OTTAWA — The Canadian Bar Association and a lawyer helping firms navigate Canada’s sanctions regime warn that reforms in the federal budget bill seeking to clarify the rules will actually have the opposite effect.
The Liberals are proposing changes that would specify which entities are barred from doing business with Canadians, such as companies that are 50 per cent or more owned by someone whom Ottawa has sanctioned.
William Pellerin, an Ottawa-based trade lawyer with the firm McMillan LLP, says that change puts Canada in line with allies, but other proposals are too vague.
He noted that another part of the bill targets foreigners who can direct a company’s activities “directly or indirectly, and through any means,” which he says will be too difficult for companies to track.
The Canadian Bar Association says the current phrasing would create more uncertainty and penalize Canadian entities seeking to comply with rules that aren’t as clear as those in other countries.
There has been a historic uptick in the number of individuals and corporations Ottawa has sanctioned in response to Russia’s invasion of Ukraine, as well as human-rights crackdowns in Iran and gang violence in Haiti.
The office of Finance Minister Chrystia Freeland says it will respond this afternoon.

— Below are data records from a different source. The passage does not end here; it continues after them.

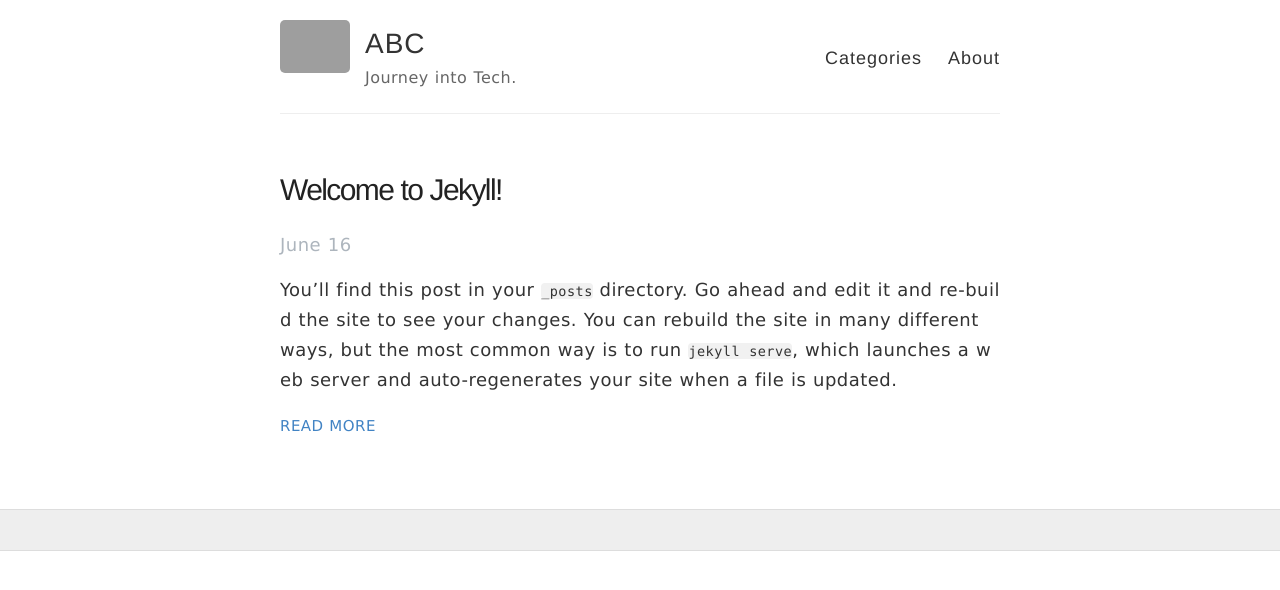
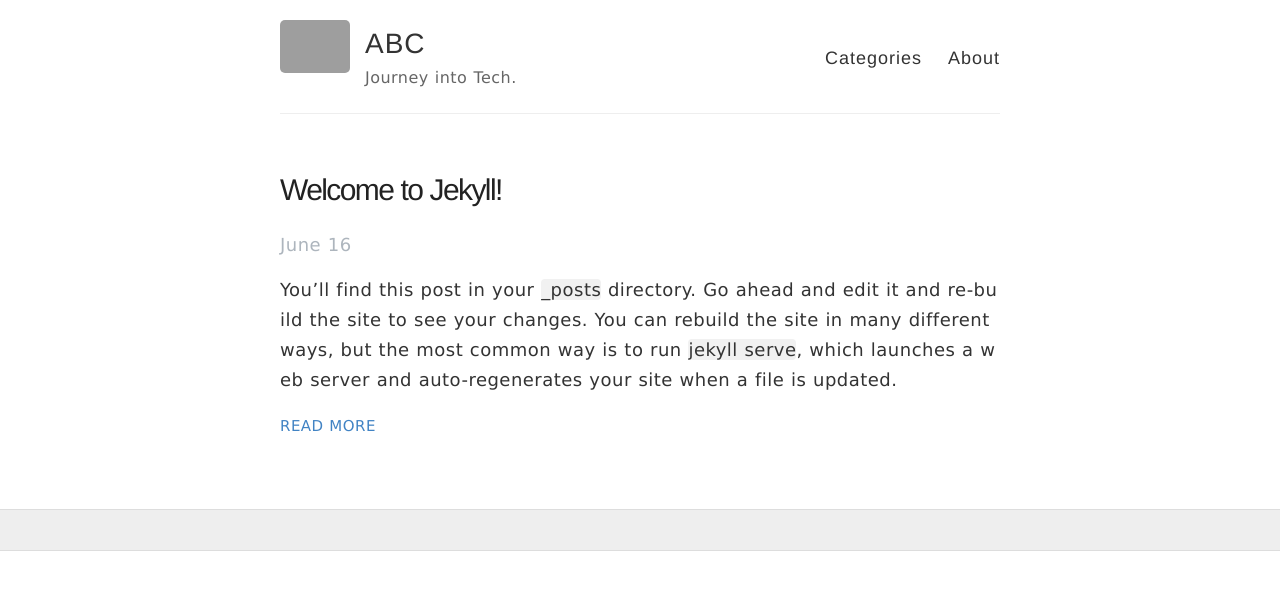
Before and after one commit to llnm/abc, a Jekyll site: the page built from docs/index.html, in a window 1280 px wide. Shown: the top 590 px of the page. Built offline with Jekyll 4.4.1, drawn with Linux system fonts in a browser that asks for light colours; the list of posts is cut into pages by our own code; grey boxes are pictures that could not be loaded.

Commit message:
docs: style code

```diff
--- a/docs/_sass/_highlights.scss
+++ b/docs/_sass/_highlights.scss
@@ -1,19 +1,28 @@
 pre.highlight {
-  padding: 7px 7px 7px 10px;
   border: 1px solid #ddd;
   -moz-box-shadow: 3px 3px rgba(0,0,0,0.1);
   -webkit-box-shadow: 3px 3px rgba(0,0,0,0.1);
   box-shadow: 3px 3px rgba(0,0,0,0.1);
   margin: 20px 0 20px 0;
   overflow: auto;
-  // background-color: #efefef;
 }
 
-code {
-  font-family: $font-code;
-  font-size: $font-size-small;
-  line-height: $line-height-code;
-  // background-color: ;
+div {
+  &[class*="language-"] {
+    code {
+      font-family: $font-code;
+      font-size: $font-size-small;
+      line-height: $line-height-code;
+    }
+  }
+  &[class*="language-plaintext"] {
+    code {
+      font-family: $font-code;
+      font-size: $font-size-small;
+      line-height: $line-height-code;
+      white-space:pre-wrap;
+    }
+  }
 }
 
 .highlight .c { color: #586E75 } /* Comment */
--- a/docs/_sass/_variables.scss
+++ b/docs/_sass/_variables.scss
@@ -22,7 +22,7 @@
 $georgia: Georgia, serif;
 
 $font-base: 'Spoqa Han Sans', 'Source Sans Pro', 'Nanum Barun Gothic', 'Nanum Gothic', 'Verdana', 'Arial', 'Dotum', sans-serif;
-$font-code: 'Menlo', 'Courier New', 'Monaco', 'Spoqa Han Sans', monospace;
+$font-code: 'Monaco', 'Spoqa Han Sans', monospace;
 $font-header: $helveticaNeue;
 
 $font-size-base: px-to-em(18px);
```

This report by The Canadian Press was first published May 19, 2023.
The Canadian Press